EXERCISE GOAL> Below are some entries; write out each one of them exactly.

Modification records>
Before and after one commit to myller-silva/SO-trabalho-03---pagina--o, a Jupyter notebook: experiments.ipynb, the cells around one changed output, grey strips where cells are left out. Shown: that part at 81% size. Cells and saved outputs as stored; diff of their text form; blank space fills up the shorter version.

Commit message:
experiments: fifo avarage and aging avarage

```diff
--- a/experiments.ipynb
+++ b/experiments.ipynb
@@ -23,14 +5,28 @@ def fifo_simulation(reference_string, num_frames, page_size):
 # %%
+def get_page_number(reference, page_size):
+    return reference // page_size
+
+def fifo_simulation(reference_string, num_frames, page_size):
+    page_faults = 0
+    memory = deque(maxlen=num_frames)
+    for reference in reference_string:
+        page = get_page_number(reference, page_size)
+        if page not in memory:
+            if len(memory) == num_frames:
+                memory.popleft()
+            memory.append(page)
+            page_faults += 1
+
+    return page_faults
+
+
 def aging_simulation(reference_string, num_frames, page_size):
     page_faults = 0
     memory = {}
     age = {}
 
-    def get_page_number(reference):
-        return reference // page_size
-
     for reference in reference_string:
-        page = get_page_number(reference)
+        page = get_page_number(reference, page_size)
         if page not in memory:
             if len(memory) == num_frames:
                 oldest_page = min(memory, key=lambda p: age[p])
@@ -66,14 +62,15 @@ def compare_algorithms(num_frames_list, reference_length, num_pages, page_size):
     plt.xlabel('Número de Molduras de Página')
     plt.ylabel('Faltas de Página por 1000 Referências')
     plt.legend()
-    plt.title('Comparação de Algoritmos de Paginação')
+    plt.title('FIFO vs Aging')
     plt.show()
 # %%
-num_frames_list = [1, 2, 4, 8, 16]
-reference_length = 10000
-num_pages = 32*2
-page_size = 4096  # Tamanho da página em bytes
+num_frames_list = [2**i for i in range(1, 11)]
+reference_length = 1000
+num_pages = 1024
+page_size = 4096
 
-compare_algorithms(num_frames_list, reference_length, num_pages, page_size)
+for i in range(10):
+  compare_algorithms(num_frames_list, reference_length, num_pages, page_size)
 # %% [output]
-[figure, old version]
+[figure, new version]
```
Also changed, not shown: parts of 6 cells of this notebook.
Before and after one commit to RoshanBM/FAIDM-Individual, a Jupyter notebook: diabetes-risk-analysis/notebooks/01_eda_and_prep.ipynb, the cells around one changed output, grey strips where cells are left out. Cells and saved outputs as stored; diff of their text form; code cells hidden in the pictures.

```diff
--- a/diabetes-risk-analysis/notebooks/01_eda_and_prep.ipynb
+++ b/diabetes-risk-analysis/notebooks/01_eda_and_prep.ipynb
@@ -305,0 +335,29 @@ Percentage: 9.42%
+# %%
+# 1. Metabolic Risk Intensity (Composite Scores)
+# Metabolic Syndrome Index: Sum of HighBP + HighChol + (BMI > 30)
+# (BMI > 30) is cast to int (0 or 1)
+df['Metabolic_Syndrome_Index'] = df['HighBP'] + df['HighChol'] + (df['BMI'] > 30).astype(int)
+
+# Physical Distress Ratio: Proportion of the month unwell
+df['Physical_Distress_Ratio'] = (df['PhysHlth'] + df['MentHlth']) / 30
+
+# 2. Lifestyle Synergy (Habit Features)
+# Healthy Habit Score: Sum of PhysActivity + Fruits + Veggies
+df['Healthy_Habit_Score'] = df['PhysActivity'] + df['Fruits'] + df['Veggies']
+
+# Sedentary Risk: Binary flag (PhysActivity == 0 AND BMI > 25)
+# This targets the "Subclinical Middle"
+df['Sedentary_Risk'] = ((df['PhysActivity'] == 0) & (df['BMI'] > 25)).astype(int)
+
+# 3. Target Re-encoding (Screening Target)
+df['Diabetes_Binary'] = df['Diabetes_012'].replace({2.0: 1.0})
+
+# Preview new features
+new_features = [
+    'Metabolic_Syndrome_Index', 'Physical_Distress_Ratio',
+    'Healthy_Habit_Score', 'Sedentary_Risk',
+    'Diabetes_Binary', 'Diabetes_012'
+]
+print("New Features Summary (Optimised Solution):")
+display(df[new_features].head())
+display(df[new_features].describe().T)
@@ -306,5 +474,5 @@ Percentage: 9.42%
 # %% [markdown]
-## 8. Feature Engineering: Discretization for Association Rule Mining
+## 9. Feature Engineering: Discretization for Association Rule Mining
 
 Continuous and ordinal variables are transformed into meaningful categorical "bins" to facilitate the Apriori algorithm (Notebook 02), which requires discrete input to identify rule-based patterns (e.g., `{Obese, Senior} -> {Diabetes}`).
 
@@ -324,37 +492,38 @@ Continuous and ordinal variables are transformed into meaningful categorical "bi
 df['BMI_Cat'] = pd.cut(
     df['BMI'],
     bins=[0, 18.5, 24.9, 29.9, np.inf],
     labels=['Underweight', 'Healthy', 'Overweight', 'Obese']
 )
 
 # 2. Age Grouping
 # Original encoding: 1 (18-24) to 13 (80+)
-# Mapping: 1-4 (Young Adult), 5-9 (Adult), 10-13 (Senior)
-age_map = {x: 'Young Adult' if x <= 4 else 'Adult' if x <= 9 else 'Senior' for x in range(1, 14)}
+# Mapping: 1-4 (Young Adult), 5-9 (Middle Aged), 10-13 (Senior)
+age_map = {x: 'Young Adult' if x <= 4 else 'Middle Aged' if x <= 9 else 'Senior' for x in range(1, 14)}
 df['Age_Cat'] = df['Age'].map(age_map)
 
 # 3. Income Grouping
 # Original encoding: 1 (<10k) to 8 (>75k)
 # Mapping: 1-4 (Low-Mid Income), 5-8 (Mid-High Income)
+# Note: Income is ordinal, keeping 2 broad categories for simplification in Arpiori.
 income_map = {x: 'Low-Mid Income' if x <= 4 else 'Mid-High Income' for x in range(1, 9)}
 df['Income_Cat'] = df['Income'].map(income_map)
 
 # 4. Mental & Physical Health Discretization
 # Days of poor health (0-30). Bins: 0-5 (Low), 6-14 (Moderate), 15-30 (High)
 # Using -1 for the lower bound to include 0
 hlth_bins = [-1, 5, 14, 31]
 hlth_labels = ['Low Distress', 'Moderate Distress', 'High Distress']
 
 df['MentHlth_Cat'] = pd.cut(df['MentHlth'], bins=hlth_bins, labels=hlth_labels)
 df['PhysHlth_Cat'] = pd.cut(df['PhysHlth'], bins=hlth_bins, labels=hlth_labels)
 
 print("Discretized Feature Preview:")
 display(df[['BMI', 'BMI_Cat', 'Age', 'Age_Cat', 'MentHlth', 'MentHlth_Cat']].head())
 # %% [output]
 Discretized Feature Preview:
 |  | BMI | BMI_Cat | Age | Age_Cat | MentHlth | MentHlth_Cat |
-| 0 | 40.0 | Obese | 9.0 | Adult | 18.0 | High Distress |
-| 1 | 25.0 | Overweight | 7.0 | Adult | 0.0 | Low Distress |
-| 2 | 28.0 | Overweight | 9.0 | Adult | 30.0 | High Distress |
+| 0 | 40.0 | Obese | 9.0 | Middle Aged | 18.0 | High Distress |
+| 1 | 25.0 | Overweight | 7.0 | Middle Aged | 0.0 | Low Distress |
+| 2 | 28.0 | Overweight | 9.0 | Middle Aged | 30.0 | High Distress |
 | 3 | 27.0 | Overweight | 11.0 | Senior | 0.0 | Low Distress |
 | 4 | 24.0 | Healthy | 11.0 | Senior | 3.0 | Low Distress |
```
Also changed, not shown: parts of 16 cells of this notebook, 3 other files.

ANSWER TO THE PROBLEM>
Before and after one commit to myller-silva/SO-trabalho-03---pagina--o, a Jupyter notebook: experiments.ipynb, the cells around one changed output, grey strips where cells are left out. Shown: that part at 81% size. Cells and saved outputs as stored; diff of their text form; blank space fills up the shorter version.

Commit message:
experiments: fifo avarage and aging avarage

```diff
--- a/experiments.ipynb
+++ b/experiments.ipynb
@@ -23,14 +5,28 @@ def fifo_simulation(reference_string, num_frames, page_size):
 # %%
+def get_page_number(reference, page_size):
+    return reference // page_size
+
+def fifo_simulation(reference_string, num_frames, page_size):
+    page_faults = 0
+    memory = deque(maxlen=num_frames)
+    for reference in reference_string:
+        page = get_page_number(reference, page_size)
+        if page not in memory:
+            if len(memory) == num_frames:
+                memory.popleft()
+            memory.append(page)
+            page_faults += 1
+
+    return page_faults
+
+
 def aging_simulation(reference_string, num_frames, page_size):
     page_faults = 0
     memory = {}
     age = {}
 
-    def get_page_number(reference):
-        return reference // page_size
-
     for reference in reference_string:
-        page = get_page_number(reference)
+        page = get_page_number(reference, page_size)
         if page not in memory:
             if len(memory) == num_frames:
                 oldest_page = min(memory, key=lambda p: age[p])
@@ -66,14 +62,15 @@ def compare_algorithms(num_frames_list, reference_length, num_pages, page_size):
     plt.xlabel('Número de Molduras de Página')
     plt.ylabel('Faltas de Página por 1000 Referências')
     plt.legend()
-    plt.title('Comparação de Algoritmos de Paginação')
+    plt.title('FIFO vs Aging')
     plt.show()
 # %%
-num_frames_list = [1, 2, 4, 8, 16]
-reference_length = 10000
-num_pages = 32*2
-page_size = 4096  # Tamanho da página em bytes
+num_frames_list = [2**i for i in range(1, 11)]
+reference_length = 1000
+num_pages = 1024
+page_size = 4096
 
-compare_algorithms(num_frames_list, reference_length, num_pages, page_size)
+for i in range(10):
+  compare_algorithms(num_frames_list, reference_length, num_pages, page_size)
 # %% [output]
-[figure, old version]
+[figure, new version]
```
Also changed, not shown: parts of 6 cells of this notebook.
Before and after one commit to RoshanBM/FAIDM-Individual, a Jupyter notebook: diabetes-risk-analysis/notebooks/01_eda_and_prep.ipynb, the cells around one changed output, grey strips where cells are left out. Cells and saved outputs as stored; diff of their text form; code cells hidden in the pictures.

```diff
--- a/diabetes-risk-analysis/notebooks/01_eda_and_prep.ipynb
+++ b/diabetes-risk-analysis/notebooks/01_eda_and_prep.ipynb
@@ -305,0 +335,29 @@ Percentage: 9.42%
+# %%
+# 1. Metabolic Risk Intensity (Composite Scores)
+# Metabolic Syndrome Index: Sum of HighBP + HighChol + (BMI > 30)
+# (BMI > 30) is cast to int (0 or 1)
+df['Metabolic_Syndrome_Index'] = df['HighBP'] + df['HighChol'] + (df['BMI'] > 30).astype(int)
+
+# Physical Distress Ratio: Proportion of the month unwell
+df['Physical_Distress_Ratio'] = (df['PhysHlth'] + df['MentHlth']) / 30
+
+# 2. Lifestyle Synergy (Habit Features)
+# Healthy Habit Score: Sum of PhysActivity + Fruits + Veggies
+df['Healthy_Habit_Score'] = df['PhysActivity'] + df['Fruits'] + df['Veggies']
+
+# Sedentary Risk: Binary flag (PhysActivity == 0 AND BMI > 25)
+# This targets the "Subclinical Middle"
+df['Sedentary_Risk'] = ((df['PhysActivity'] == 0) & (df['BMI'] > 25)).astype(int)
+
+# 3. Target Re-encoding (Screening Target)
+df['Diabetes_Binary'] = df['Diabetes_012'].replace({2.0: 1.0})
+
+# Preview new features
+new_features = [
+    'Metabolic_Syndrome_Index', 'Physical_Distress_Ratio',
+    'Healthy_Habit_Score', 'Sedentary_Risk',
+    'Diabetes_Binary', 'Diabetes_012'
+]
+print("New Features Summary (Optimised Solution):")
+display(df[new_features].head())
+display(df[new_features].describe().T)
@@ -306,5 +474,5 @@ Percentage: 9.42%
 # %% [markdown]
-## 8. Feature Engineering: Discretization for Association Rule Mining
+## 9. Feature Engineering: Discretization for Association Rule Mining
 
 Continuous and ordinal variables are transformed into meaningful categorical "bins" to facilitate the Apriori algorithm (Notebook 02), which requires discrete input to identify rule-based patterns (e.g., `{Obese, Senior} -> {Diabetes}`).
 
@@ -324,37 +492,38 @@ Continuous and ordinal variables are transformed into meaningful categorical "bi
 df['BMI_Cat'] = pd.cut(
     df['BMI'],
     bins=[0, 18.5, 24.9, 29.9, np.inf],
     labels=['Underweight', 'Healthy', 'Overweight', 'Obese']
 )
 
 # 2. Age Grouping
 # Original encoding: 1 (18-24) to 13 (80+)
-# Mapping: 1-4 (Young Adult), 5-9 (Adult), 10-13 (Senior)
-age_map = {x: 'Young Adult' if x <= 4 else 'Adult' if x <= 9 else 'Senior' for x in range(1, 14)}
+# Mapping: 1-4 (Young Adult), 5-9 (Middle Aged), 10-13 (Senior)
+age_map = {x: 'Young Adult' if x <= 4 else 'Middle Aged' if x <= 9 else 'Senior' for x in range(1, 14)}
 df['Age_Cat'] = df['Age'].map(age_map)
 
 # 3. Income Grouping
 # Original encoding: 1 (<10k) to 8 (>75k)
 # Mapping: 1-4 (Low-Mid Income), 5-8 (Mid-High Income)
+# Note: Income is ordinal, keeping 2 broad categories for simplification in Arpiori.
 income_map = {x: 'Low-Mid Income' if x <= 4 else 'Mid-High Income' for x in range(1, 9)}
 df['Income_Cat'] = df['Income'].map(income_map)
 
 # 4. Mental & Physical Health Discretization
 # Days of poor health (0-30). Bins: 0-5 (Low), 6-14 (Moderate), 15-30 (High)
 # Using -1 for the lower bound to include 0
 hlth_bins = [-1, 5, 14, 31]
 hlth_labels = ['Low Distress', 'Moderate Distress', 'High Distress']
 
 df['MentHlth_Cat'] = pd.cut(df['MentHlth'], bins=hlth_bins, labels=hlth_labels)
 df['PhysHlth_Cat'] = pd.cut(df['PhysHlth'], bins=hlth_bins, labels=hlth_labels)
 
 print("Discretized Feature Preview:")
 display(df[['BMI', 'BMI_Cat', 'Age', 'Age_Cat', 'MentHlth', 'MentHlth_Cat']].head())
 # %% [output]
 Discretized Feature Preview:
 |  | BMI | BMI_Cat | Age | Age_Cat | MentHlth | MentHlth_Cat |
-| 0 | 40.0 | Obese | 9.0 | Adult | 18.0 | High Distress |
-| 1 | 25.0 | Overweight | 7.0 | Adult | 0.0 | Low Distress |
-| 2 | 28.0 | Overweight | 9.0 | Adult | 30.0 | High Distress |
+| 0 | 40.0 | Obese | 9.0 | Middle Aged | 18.0 | High Distress |
+| 1 | 25.0 | Overweight | 7.0 | Middle Aged | 0.0 | Low Distress |
+| 2 | 28.0 | Overweight | 9.0 | Middle Aged | 30.0 | High Distress |
 | 3 | 27.0 | Overweight | 11.0 | Senior | 0.0 | Low Distress |
 | 4 | 24.0 | Healthy | 11.0 | Senior | 3.0 | Low Distress |
```
Also changed, not shown: parts of 16 cells of this notebook, 3 other files.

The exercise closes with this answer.